Environmental toxins don’t only come from the air. There have been 1,149 informal actions and 78 formal actions against prisons and jails for violating the Safe Drinking Water Act in the past five years. Inmates have reported water with a brown tint and weird smell. One inmate reported that at the Texas prison in which he was incarcerated, if you put a white washcloth under the tap water for 10-15 minutes, it would turn brown from the contaminants.

The only agency with nationwide oversight of the environmental hazards in prisons is the Environmental Protection Agency (EPA). It also has environmental justice guidelines that require it to consider the effects of its actions on low-income communities of color, who are disproportionately impacted by pollution and other environmental hazards. However, the population data used by the agency does not include prisoners, and this oversight impacts how the EPA does inspections and grants permits for the construction of new prisons.

Additionally, although the Federal Bureau of Prisons is required to consider its environmental impact when proposing the construction of new prisons, they overlook prisoner well-being when making these decisions. Instead, they focus on the local economy and on environmental issues outside of the prison. Prisoner health is rarely mentioned in environmental impact statements by the FBP, allowing prisons to be constructed on or near extremely polluted, toxic lands.

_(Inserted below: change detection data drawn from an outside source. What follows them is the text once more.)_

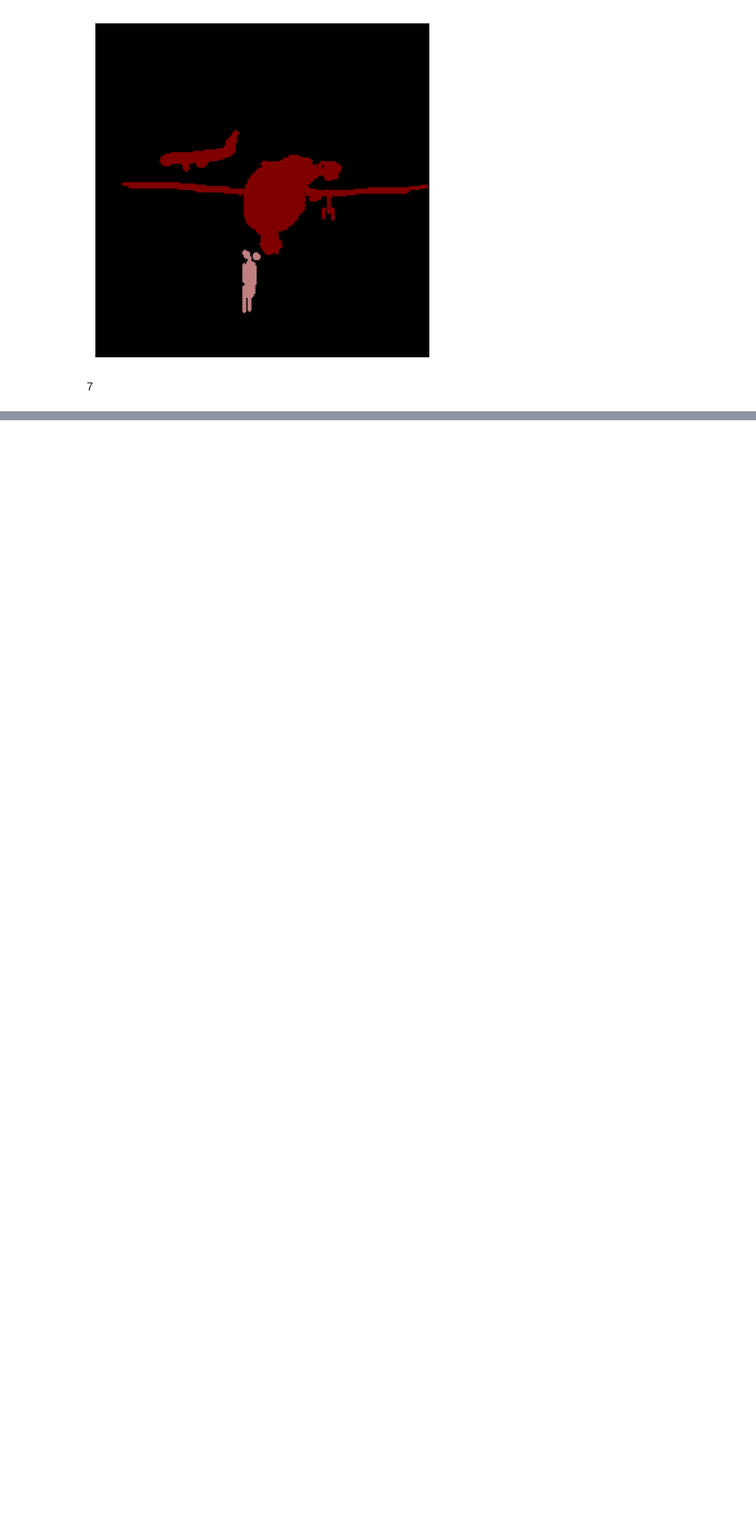
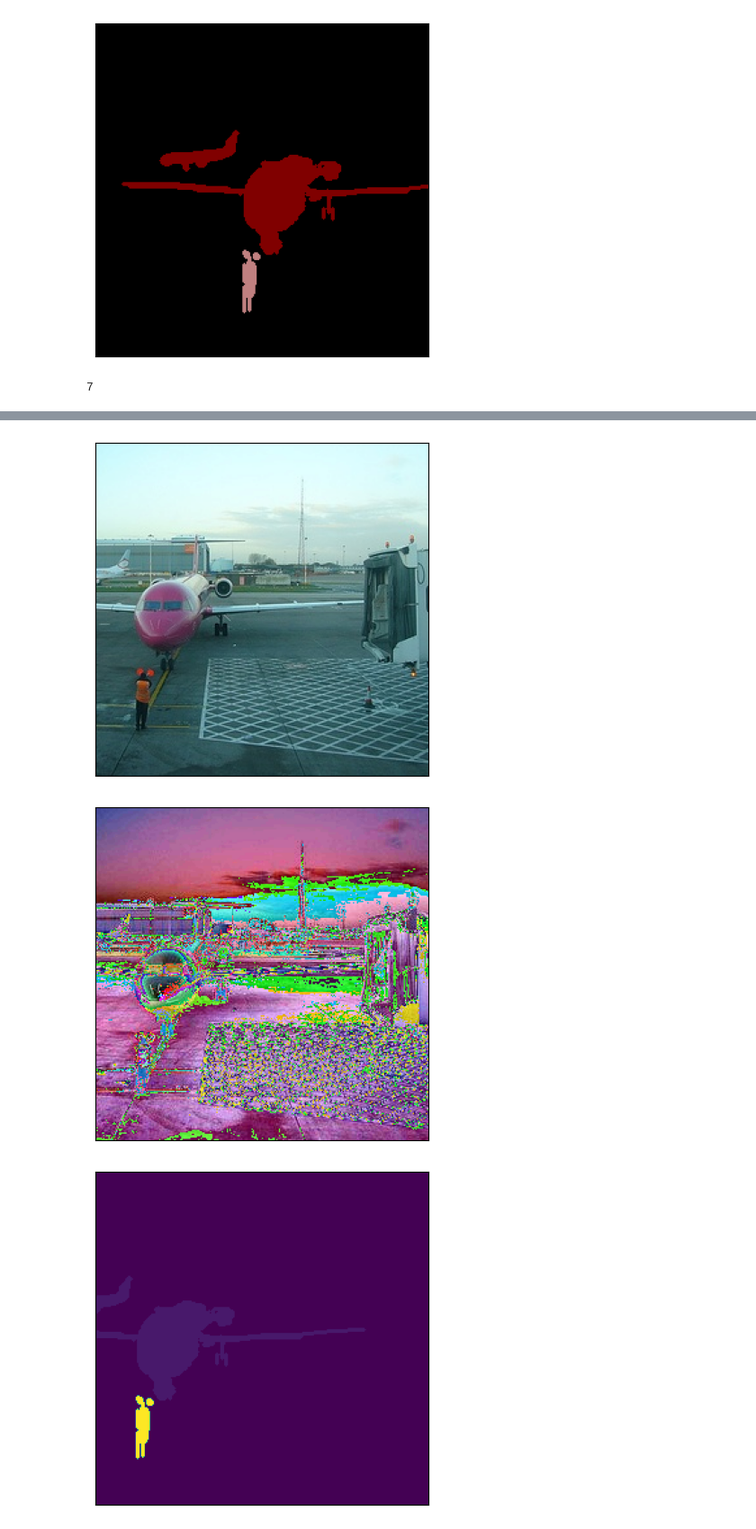
Before and after one commit to hjmillard/U-Net, a Jupyter notebook: dataset.ipynb, the cells around one changed output, grey strips where cells are left out. Shown at 90% size. Saved outputs shown, nothing was run; the diff lists cells and outputs as text; code cells hidden in the pictures; blank space fills up the shorter version.

```diff
--- a/dataset.ipynb
+++ b/dataset.ipynb
@@ -463,0 +575,10 @@ print(len(ds))
+# %%
+dataset = VocAeroplane(
+    data_dir=voc_dir,
+    crop_size=(320, 320),
+    dataset="train",
+    class_filter="aeroplane"
+)
+
+img, mask = dataset[6]
+print(img.shape, mask.shape)
@@ -463,0 +736,44 @@ print(len(ds))
+# %%
+from PIL import Image
+import matplotlib.pyplot as plt
+import albumentations as A
+import nbimporter
+from carvana import CarvanaDataset
+
+# Suppose your instance mask has objects labeled as 1, 2, 3, ...
+# mask = np.array(Image.open("instance_mask.png"))  # shape (H, W), with instance labels
+# transform = A.ToTensorV2()
+transform = T.ToTensor()
+crop_size = (256, 256)
+image_dir = 'D:/machine-learning/datasets/carvana/train'
+mask_dir = 'D:/machine-learning/datasets/carvana/train_masks'
+
+dataset = CarvanaDataset(image_dir, mask_dir, transform)
+dataset = VocDataset(voc_dir, transform, transform, crop_size, 'train')
+image, mask = dataset[0]
+visualization.show(denormalize(image))
+visualization.show(image)
+visualization.show(mask)
+
+weight_map = compute_weight_map(np.array(mask.squeeze()))
+plt.imshow(weight_map, cmap='viridis')
+plt.colorbar()
+plt.title("Weight Map Multi-Class")
+plt.show()
+# visualization.show(torch.from_numpy(weight_map))
+
+weight_map = compute_weight_map_multiclass(np.array(mask.squeeze()), 21)
+
+
+plt.imshow(weight_map, cmap='viridis')
+plt.colorbar()
+plt.title("Weight Map Multi-Class")
+plt.show()
+visualization.show(torch.from_numpy(weight_map).to(torch.uint8))
+
+print(weight_map[100][100])
+print(weight_map[10][10])
+# %% [output]
+[figure, added]
+[figure, added]
+[figure, added]
```
Also changed, not shown: parts of 17 cells of this notebook.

The health hazards faced by incarcerated people are not solely human-made. At Avenal State Prison in California’s Central Valley, valley fever infection rates are dozens of times more common than in neighboring communities. Valley fever is an infection acquired by breathing in a soil-dwelling fungus. Although it has similar symptoms as the common flu, if left untreated it can lead to chronic symptoms and even death. More than 50 California state prisoners have died from valley fever in the past decade. In 2015, the California Department of Corrections and Rehabilitation started providing prisoners the option of taking valley fever immunity tests and transferred the prisoners who were found most vulnerable to prisons with lower rates of infection. However, there are still many who opt out of the testing to avoid the possibility of being transferred in order to stay near family members.

Valley fever infections are expected to increase as the effects of climate change become more intense. Heavy rains followed by long dry periods lead to increased growth of the fungus, which results in higher infection rates. This is just one example of how the climate crisis will worsen toxic conditions for incarcerated people. Prisons are ill-equipped for increasing temperatures as well. In Texas during the summer of 2011, state prisons did not provide air conditioning in the 100+ degree weather, resulting in the deaths of 10 prisoners because of heat stroke. The only solution offered by prison guards was to drink more water, which was also dangerous because the water was contaminated with arsenic. As climate change creates increasingly inhospitable conditions, those on the margins of society will be the most impacted.

People of color account for 61% of the U.S. prison population but only 25% of the total U.S. population. This disparity shows that the problem of toxic environmental conditions in prison is an extension of environmental racism. Environmental racism refers to the placement of pollution and waste-producing sites in communities with high populations of people of color, which, because of selective hyper-incarceration, include prisons. The rights of prisoners are overlooked both culturally and by regulatory agencies. Until this large swath of our population is treated as deserving of safety from pollution, illness, and other environmental health issues, racial discrepancies in environmental safety and health will persist and worsen.